THE TASK: Pull every line containing "graphics" from the data.
---- DATASET
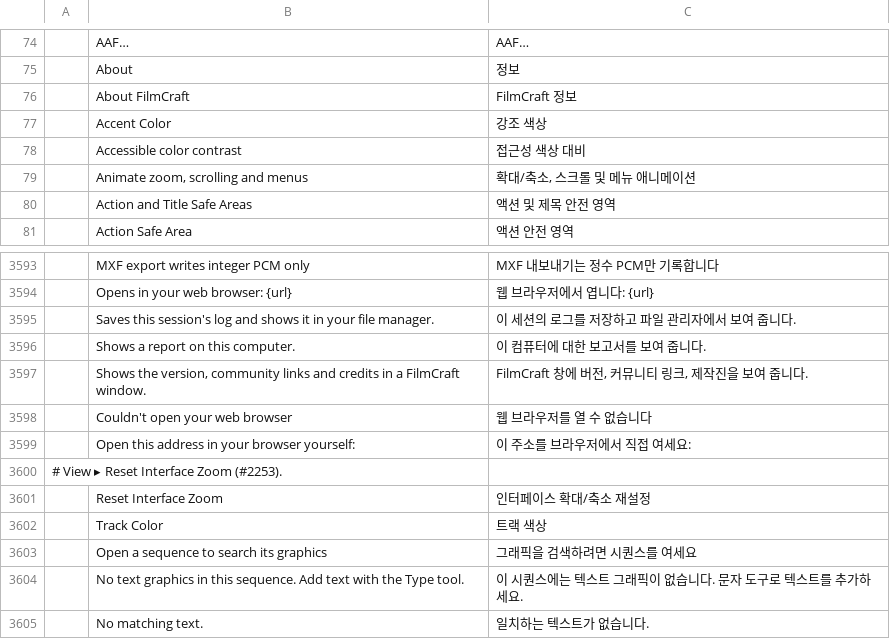
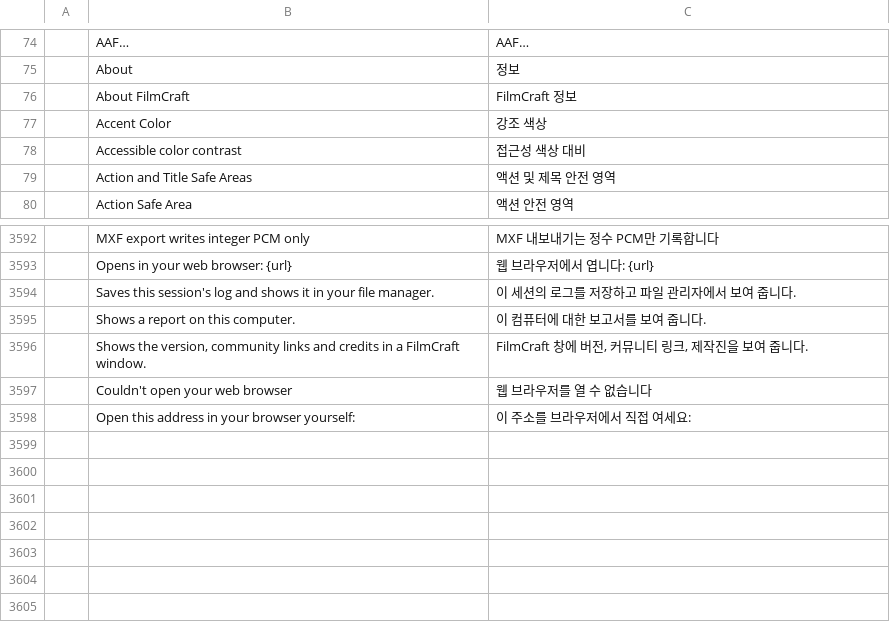
Before and after one commit to FredApps/filmcraft, a TSV file: crates/ui-egui/src/i18n/ko.tsv, drawn as a sheet; only a part is shown, gaps mark what is left out; the diff names each change by its address in the sheet, - before the commit and + after, or states it on an @@ line.

```diff
--- a/crates/ui-egui/src/i18n/ko.tsv
+++ b/crates/ui-egui/src/i18n/ko.tsv
-row 79:  | Animate zoom, scrolling and menus | 확대/축소, 스크롤 및 메뉴 애니메이션
-row 3600: # View ▸ Reset Interface Zoom (#2253).
-row 3601:  | Reset Interface Zoom | 인터페이스 확대/축소 재설정
-row 3602:  | Track Color | 트랙 색상
-row 3603:  | Open a sequence to search its graphics | 그래픽을 검색하려면 시퀀스를 여세요
-row 3604:  | No text graphics in this sequence. Add text with the Type tool. | 이 시퀀스에는 텍스트 그래픽이 없습니다. 문자 도구로 텍스트를 추가하세요.
-row 3605:  | No matching text. | 일치하는 텍스트가 없습니다.
```
Also changed, not shown: crates/ui-egui/src/i18n/es.tsv, crates/ui-egui/src/i18n/fr.tsv, 57 other files.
--------
OUTPUT OF THE EXERCISE:
-row 3603:  | Open a sequence to search its graphics | 그래픽을 검색하려면 시퀀스를 여세요
-row 3604:  | No text graphics in this sequence. Add text with the Type tool. | 이 시퀀스에는 텍스트 그래픽이 없습니다. 문자 도구로 텍스트를 추가하세요.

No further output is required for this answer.